Putting aside the annoyance factor, another basic rule of frugal living is to protect your possessions, especially the expensive ones. Protecting your vehicle should be high on your list. Protecting the vehicle from avoidable physical damage, such as dents and dings, is a no-brainer.
Many of us, however, believe that dents and dings are just an inevitable part of car ownership. After all, it almost seems to be a rule of law that every new car owner, usually after an already hectic day of work, will come out to see his car sporting a hideous dent, right there on the driver’s door, for you to see for the rest of the car’s life. Almost always, the ding is perfectly positioned so as to be accentuated by the sunlight. And the dents and dings seem to come in batches as well. Once you get that first one, you can safely bet on finding two or three more, along with a thick scratch and a gash or two, within the next six weeks. To make matters worse, cars are more vulnerable than ever as manufacturers, in their endless quest to cheapen production costs, are dropping molding strips from new models.
But here’s the good news, my fellow frugalists: there are a number of simple strategies that can be followed to significantly reduce the chance of your car receiving one of those unsightly dents, dings, creases, or scratches. Here they are, free of charge as always:
1. Leave it at home: The absolute best technique for avoiding physical damage is to leave that car in the safety of your garage. You can do it if you walk, bike, carpool, or use public transportation – all of which, by the way, are great approaches to a frugal lifestyle.

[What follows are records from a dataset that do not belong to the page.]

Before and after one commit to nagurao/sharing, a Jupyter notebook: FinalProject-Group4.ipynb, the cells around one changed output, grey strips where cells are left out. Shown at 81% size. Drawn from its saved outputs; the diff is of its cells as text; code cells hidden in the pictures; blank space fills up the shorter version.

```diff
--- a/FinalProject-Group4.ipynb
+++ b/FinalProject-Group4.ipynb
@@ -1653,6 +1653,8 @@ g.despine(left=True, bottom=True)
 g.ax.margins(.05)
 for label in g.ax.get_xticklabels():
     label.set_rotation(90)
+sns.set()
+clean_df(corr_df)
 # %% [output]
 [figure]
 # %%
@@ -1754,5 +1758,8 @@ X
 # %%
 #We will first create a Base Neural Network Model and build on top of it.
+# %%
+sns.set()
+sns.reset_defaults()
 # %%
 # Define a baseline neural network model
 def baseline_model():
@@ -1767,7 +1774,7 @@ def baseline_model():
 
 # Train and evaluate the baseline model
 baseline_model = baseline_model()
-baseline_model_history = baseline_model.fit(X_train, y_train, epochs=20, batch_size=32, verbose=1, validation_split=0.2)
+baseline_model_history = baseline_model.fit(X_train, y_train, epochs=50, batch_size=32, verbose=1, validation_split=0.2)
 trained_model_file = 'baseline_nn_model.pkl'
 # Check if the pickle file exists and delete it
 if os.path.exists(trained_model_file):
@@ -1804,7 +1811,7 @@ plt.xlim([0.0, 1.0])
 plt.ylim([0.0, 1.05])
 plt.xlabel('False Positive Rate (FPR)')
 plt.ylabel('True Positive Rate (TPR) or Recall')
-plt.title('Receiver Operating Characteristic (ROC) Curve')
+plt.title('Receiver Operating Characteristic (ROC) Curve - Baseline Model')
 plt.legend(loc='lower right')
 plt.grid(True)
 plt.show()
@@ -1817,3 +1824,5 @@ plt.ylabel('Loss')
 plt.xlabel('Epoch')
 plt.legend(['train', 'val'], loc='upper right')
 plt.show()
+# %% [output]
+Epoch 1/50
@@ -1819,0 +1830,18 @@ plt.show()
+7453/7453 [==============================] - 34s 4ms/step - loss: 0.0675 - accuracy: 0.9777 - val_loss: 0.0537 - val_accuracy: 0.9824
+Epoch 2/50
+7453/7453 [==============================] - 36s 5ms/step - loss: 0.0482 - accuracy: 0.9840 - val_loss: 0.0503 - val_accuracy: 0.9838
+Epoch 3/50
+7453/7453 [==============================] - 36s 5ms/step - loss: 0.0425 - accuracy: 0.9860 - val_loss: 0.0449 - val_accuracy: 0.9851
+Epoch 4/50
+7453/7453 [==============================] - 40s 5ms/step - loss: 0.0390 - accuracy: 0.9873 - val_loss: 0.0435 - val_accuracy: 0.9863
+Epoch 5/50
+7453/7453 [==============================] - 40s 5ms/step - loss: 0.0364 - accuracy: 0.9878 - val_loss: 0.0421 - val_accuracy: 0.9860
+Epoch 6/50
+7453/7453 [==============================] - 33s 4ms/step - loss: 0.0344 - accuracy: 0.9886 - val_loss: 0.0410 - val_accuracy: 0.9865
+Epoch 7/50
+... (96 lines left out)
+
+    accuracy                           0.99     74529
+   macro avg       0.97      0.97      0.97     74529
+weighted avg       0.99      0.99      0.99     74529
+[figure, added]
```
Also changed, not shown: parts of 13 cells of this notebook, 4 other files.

2. Park it alone: The next rule of dent avoidance is wonderfully simple. It goes like this: if you don’t want to have your car dented and dinged by other cars, don’t park beside them. Break away from the herd. Park in the far end of the lot, and keep your car looking new. While not always possible, just think of how many times you have the option of parking in an isolated spot where no other vehicle would have any reason to park within a door’s length of you. And it’s not like you have to park miles away to do it. Frequently, it’s simply a matter of parking four or five spaces away from the last car. Instead, we are seemingly programmed to scour the lot for the closest space to the door.
Granted, this will require a tad bit more exercise. But, when you really think about it, isn’t that just another benefit? I still chuckle when I watch fellow members of my gym squeeze their cars into the nearest space rather than walk those extra twenty paces to their workout.
3. Parallel Park whenever possible: It sounds contrarian, doesn’t it? Most people avoid parallel parking like the plague. You should, however, welcome the opportunity if your goal is to avoid dents and dings. Why? Because it eliminates the possibility of neighboring cars banging their doors into yours. Yes, you can still get bumped from the front or behind, but that’s what those 5 mph bumpers are for.
4. Increase lateral distance from adjacent parked vehicles: You also want to maximize the distance between vehicles when you must park next to them. One way to do this is to go for corner spaces. These spaces often are odd-ball spaces with additional space, too small for another parking space, beside them. Take advantage of the opportunities these spaces provide to park your car outside of the door opening radius of your neighbor.
Another tip is to park against the direction of any angled space. Doing this actually increases the amount of room that the neighboring vehicles’ doors have to open before touching yours.
5. Minimize exposure to other doors:
For those other times when you must park in a crowded lot or parking garage, look for the spaces with the fewest threats. Look to park next to the following vehicles, in descending order of preference:
Motorcycles – no threats here;
Minivans – Sliding doors will do your car no harm;
Two door cars – only one door per side means half the risk;
Compacts – smaller and lighter doors cause less damage.
6. Miscellaneous strategies:
If you must park beside a dreaded SUV or truck, consider parking close to the vehicle. Why? Because doing so minimizes the room for the larger vehicle’s door to gain momentum before crashing into yours. A light touching will do far less harm, and quite possibly, none at all.
And, finally, whatever you do, don’t deliberately park over two spaces. This only sparks parking lot rage and could very well prompt another driver to key or otherwise intentionally damage your car.